September 26: Yongxiao Lin
Bounds for $L$functions and selected applications (click for abstract)
Bounding $L$functions on the critical line $s=1/2+it$ is an important problem in number theory. Given an $L$function $L(s,f)$, from the functional equation and the PhragmenLindel\"of principle, we have an upper bound for the order of magnitude of $L(s,f)$ on the critical line, which is referred as the convexity bound. The subconvexity problem consists in seeking an upper bound for $L(s,f)$ that is superior to the convexity bound by a power saving. In this talk, I will begin with the Lindel\"o hypethesis for the Riemann zeta function. Then we shall talk about subconvexity bounds for degree 2 $L$functions, in various aspects. Applications to the equidistribution of lattice points on the sphere and to arithmetic quantum unique ergodicity (AQUE) will also be discussed. Time permitting, I will mention my own work in this direction for certain degree 3 $L$functions.

October 24: Marissa Renardy
A method for parameter sensitivity analysis and parameter estimation using polynomial surrogates (click for abstract)
Many mathematical models arising in biology are systems of differential equations with a large number of unknown parameters. Parameter sensitivity analysis and parameter estimation are important tools for understanding these systems. Most methods for this type of parameter analysis require sampling of the parameter space, which becomes very costly as the dimension of the parameter space increases since each sample requires the solution of a system of differential equations. In this talk, I will present a method for parameter sensitivity analysis and parameter estimation that makes use of polynomial surrogate models to greatly reduce the computational cost. I will also demonstrate the method on two models for cell polarization.
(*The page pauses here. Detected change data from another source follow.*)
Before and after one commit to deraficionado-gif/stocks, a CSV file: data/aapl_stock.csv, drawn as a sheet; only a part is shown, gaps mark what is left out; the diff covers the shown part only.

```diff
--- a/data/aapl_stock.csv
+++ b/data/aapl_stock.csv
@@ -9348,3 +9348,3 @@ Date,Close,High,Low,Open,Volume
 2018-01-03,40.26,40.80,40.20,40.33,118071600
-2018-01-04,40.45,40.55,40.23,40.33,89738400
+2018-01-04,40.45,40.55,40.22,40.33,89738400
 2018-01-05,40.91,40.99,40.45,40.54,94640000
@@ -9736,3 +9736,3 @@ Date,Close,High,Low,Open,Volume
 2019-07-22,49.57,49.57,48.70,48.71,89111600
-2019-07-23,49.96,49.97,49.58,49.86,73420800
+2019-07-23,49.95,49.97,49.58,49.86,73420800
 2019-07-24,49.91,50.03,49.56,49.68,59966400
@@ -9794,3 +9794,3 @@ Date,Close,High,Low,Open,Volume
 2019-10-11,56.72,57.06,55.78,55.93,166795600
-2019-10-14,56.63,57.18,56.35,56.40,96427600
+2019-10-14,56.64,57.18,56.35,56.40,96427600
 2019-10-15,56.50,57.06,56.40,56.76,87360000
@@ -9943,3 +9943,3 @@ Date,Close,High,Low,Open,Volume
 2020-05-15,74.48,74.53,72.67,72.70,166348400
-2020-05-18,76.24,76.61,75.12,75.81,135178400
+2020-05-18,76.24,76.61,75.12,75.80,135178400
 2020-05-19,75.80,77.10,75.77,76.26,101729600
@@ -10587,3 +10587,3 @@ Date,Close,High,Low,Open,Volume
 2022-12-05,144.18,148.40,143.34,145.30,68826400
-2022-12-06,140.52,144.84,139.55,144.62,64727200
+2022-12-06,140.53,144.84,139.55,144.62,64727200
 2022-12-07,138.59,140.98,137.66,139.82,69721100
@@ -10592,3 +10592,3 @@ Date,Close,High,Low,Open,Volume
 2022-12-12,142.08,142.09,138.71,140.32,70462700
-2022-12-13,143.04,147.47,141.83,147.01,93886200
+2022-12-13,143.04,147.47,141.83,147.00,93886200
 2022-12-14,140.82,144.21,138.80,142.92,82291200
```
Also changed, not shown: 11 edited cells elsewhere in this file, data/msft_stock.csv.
November 7: Alex Beckwith
The spectral theory of automorphic forms (click for abstract)
Automorphic forms are one of the central objects of study in modern analytic number theory. In our setting, they arise as eigenfunctions of the Laplacian on hyperbolic surfaces $\Gamma \backslash \mathbb{H}$, where $\Gamma$ is a certain kind of subgroup of $SL_2(\mathbb{R})$. I will present the spectral theory of automorphic forms and discuss some of the outstanding questions about them. These include the prevalence (or lack thereof) of Maa$\ss$ cusp forms and also the (unique) equidistribution of their mass at high energy levels; both of these features can be studied using $L$functions.

November 28: Reeve Garrett
Research area: Commutative Algebra and Ideal Theory (click for abstract)
Abstract forthcoming.
Happy Hour
Happy hour schedule forthcoming!
Everyone is welcome to come, drinkers and nondrinkers alike!